Help, 911! (from Justin Jones)
One of my regular clients sent me an email with the subject line "911 - Computer is Broken." The rest of his email explained that an online service they were using for storing inventory wasn't working, and that it was critical that it work.
Now I've known this client to be a bit over-exaggerating, but I called him immediately to see if I could help. He explained that he was clicking a "spinning fox" button on his desktop and that there were twelve tabs up top that were all loading. No matter what tab he clicked on, the online inventory page wouldn't load.
While I was on the phone, he closed the window again and double-clicked the shortcut again. Now, there were now thirteen tabs. I asked him how he was closing the window, and he responded that he would "hit the X in the top right, then hit ENTER when some window would pop-up."

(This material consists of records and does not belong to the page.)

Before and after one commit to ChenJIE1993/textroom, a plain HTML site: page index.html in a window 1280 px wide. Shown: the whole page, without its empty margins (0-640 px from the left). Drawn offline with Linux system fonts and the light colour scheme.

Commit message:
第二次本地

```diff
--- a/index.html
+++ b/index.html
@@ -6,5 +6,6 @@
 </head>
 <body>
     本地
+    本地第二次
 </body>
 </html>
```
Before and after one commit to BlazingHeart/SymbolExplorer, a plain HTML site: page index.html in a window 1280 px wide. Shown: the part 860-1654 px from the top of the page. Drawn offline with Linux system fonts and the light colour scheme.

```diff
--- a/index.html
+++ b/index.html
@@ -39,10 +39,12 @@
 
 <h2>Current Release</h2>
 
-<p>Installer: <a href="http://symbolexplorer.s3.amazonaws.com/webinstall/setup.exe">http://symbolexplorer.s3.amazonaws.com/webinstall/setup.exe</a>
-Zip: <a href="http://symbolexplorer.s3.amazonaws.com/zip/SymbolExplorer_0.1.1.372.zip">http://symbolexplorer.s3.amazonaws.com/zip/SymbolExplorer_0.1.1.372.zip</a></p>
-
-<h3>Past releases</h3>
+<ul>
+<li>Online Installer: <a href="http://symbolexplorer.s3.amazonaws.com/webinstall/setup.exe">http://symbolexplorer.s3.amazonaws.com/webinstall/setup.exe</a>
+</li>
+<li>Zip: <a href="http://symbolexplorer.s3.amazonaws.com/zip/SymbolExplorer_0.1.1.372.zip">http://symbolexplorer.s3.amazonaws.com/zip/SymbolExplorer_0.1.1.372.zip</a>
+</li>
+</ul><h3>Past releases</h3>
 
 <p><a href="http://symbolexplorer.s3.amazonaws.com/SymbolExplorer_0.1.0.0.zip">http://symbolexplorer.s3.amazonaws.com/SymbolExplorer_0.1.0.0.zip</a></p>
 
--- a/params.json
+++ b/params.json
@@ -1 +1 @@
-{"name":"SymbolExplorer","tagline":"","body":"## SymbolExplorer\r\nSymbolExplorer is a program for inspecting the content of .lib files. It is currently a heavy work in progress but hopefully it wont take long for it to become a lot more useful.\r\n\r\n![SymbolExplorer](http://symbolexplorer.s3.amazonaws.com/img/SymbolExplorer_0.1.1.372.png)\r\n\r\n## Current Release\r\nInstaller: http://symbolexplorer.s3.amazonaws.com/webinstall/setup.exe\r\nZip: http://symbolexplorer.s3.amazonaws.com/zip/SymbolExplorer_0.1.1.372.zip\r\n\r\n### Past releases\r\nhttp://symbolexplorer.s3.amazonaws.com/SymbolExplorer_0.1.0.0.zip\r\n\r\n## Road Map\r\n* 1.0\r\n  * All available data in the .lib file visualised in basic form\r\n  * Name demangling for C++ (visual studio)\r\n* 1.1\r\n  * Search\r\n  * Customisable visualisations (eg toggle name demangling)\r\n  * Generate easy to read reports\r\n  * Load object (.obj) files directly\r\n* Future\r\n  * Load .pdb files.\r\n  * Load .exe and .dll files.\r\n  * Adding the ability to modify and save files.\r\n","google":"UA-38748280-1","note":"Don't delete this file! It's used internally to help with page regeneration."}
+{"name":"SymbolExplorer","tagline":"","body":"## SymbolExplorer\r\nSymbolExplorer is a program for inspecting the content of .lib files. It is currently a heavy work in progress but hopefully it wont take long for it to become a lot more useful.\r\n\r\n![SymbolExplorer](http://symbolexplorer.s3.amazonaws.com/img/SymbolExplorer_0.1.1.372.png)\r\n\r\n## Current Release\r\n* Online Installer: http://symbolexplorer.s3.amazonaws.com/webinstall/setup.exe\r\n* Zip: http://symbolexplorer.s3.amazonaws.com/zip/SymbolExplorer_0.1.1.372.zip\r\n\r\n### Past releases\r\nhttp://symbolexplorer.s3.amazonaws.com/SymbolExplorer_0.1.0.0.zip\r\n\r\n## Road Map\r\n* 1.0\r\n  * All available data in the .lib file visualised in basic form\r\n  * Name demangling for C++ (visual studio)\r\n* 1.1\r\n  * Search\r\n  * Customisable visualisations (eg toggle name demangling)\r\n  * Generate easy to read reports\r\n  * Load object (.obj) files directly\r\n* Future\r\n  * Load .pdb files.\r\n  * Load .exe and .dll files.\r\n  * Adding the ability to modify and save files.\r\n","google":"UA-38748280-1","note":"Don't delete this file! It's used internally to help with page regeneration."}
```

I had him click the "X" again and then read me the window. "It says something about saving my tabs," he responded. "Oh, I guess I shouldn't save them, eh?" After not saving all of his tabs, the inventory system loaded up just fine.

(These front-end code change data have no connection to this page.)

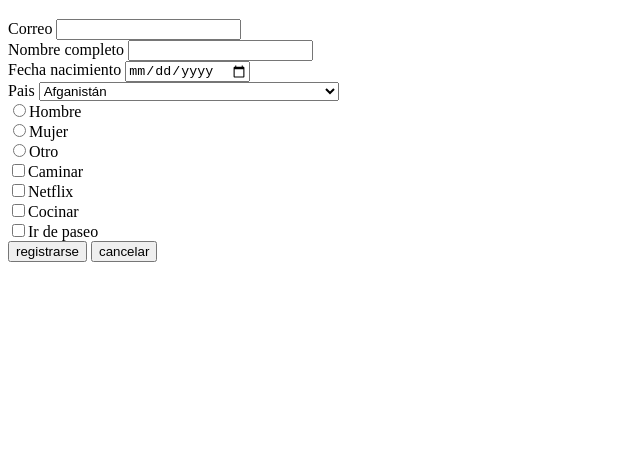
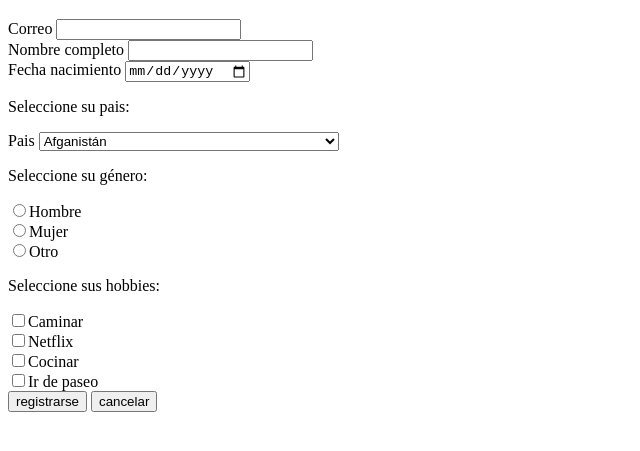
Before and after one commit to emilio93/HTML-CSS-JS-Practice, a plain HTML site: page index.html in a window 1280 px wide. Shown: the part 61-512 px from the top of the page, without its empty margins (0-640 px from the left). Drawn offline with Linux system fonts and the light colour scheme.

Commit message:
Add form instructions

```diff
--- a/index.html
+++ b/index.html
@@ -22,12 +22,15 @@
         </label>
         <input class="user-input" type="date" id="birthdate" />
       </div>
+      <p>Seleccione su pais:</p>
       <div>
         <label for="country">Pais</label>
         <select name="country" id="country"></select>
       </div>
+      <p>Seleccione su género:</p>
       <div id="gender">
       </div>
+      <p>Seleccione sus hobbies:</p>
       <div id="hobbies">
       </div>
       <button onclick="submitForm()" class="primary-button" type="button">
```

How to Lock a Computer (from Jessica)
I received the following support email a few days ago...
From: B---- C----------- Sent: Friday, March 06, 2009 10:28 AM To: Jessica -------- Subject: Lock Computer Is there someway that I can lock my computer without going into the Control Panel and setting the time? Since I have access to some confidential data and I have someone coming out here 3 times a day to cover for me; it would be good if I could just click on one thing and it would lock instantly. As it is now, I have to set the screen saver to 1 minute and wait for it to pass and then lock up, before I leave my desk with someone else.

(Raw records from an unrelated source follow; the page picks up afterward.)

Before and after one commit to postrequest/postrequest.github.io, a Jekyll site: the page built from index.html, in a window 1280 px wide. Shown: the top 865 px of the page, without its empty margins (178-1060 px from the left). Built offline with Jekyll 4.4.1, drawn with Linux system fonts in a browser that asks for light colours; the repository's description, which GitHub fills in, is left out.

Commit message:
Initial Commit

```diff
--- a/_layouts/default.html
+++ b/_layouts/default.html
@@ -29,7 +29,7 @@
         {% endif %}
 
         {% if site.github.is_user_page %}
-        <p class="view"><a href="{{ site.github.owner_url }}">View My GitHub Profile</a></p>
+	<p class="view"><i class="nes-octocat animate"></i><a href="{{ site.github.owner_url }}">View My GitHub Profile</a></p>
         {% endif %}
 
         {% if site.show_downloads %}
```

Our users' ingenuity never ceases to amaze me.
Broken/Deliberately Destroyed (from Jeffrey Vikeon)
Freshly minted out of college, I had the good fortune of getting an entry level help-desk position at a large company.
One of my first calls was from Anna, a receptionist who wanted me to come down and look at her monitor. I walked to her office and, to my surprise, discovered that her monitor was perfectly fine. She, however, was suffering from a case of "monitor envy" as the person who sat across from her had a bigger one.
"I'm sorry I can't give you a new monitor," I informed her. "Well why not?" she snapped at me, "go and look at his monitor! It's at least a 19 inch and I want one like he has!"
"There is currently a spending freeze," I stated, "no new equipment can be purchased."
"I just talked to Debbi in accounting," she said, "and she got a brand new monitor just yesterday!"
"Debbi's monitor was broken and no longer worked; your monitor is fine. I am sorry, we can't help you," I said as I walked away from her desk.
Not fifteen minutes later, my manager stopped by my desk. "Anna just called me," he stated, "she said can't work right now because her monitor is broken."
"Really," I asked, "I was just down there, are you sure?"
"She sounded pretty sure it was broken," he replied, "please go downstairs and take look."
I walked down to Anna's desk and, lo and behold, she had a monitor that was not functioning.
"What a coincidence," I said, "you want a new monitor and yours just happens to break? Not that the large amount of water dripping out of the back would be any indication as to why it failed, how exactly did this happen?"
"I'm not sure," she smirked, "I was away from my desk and I came back to find it broken."
"Well, I will have to talk to my boss, he is the only one who can be buying new monitors" I said.
Not thirty seconds into the conversation with my boss, he got a phone call from Anna's manager, screaming up and down about his receptionist not being able to do any work. Anna's manager also reminded us that we are supposed to be supplying working equipment for them, not "cheap, defective crap" that we were "pawning off" on his staff.
As it turned out, Anna's manager had a lot more clout than my boss, so the end result was that Anna got a brand new monitor and we never got a satisfactory explanation as to why her old monitor suddenly sprang a leak. Oddly enough, her scanner, keyboard, and printer magically started springing leaks, too.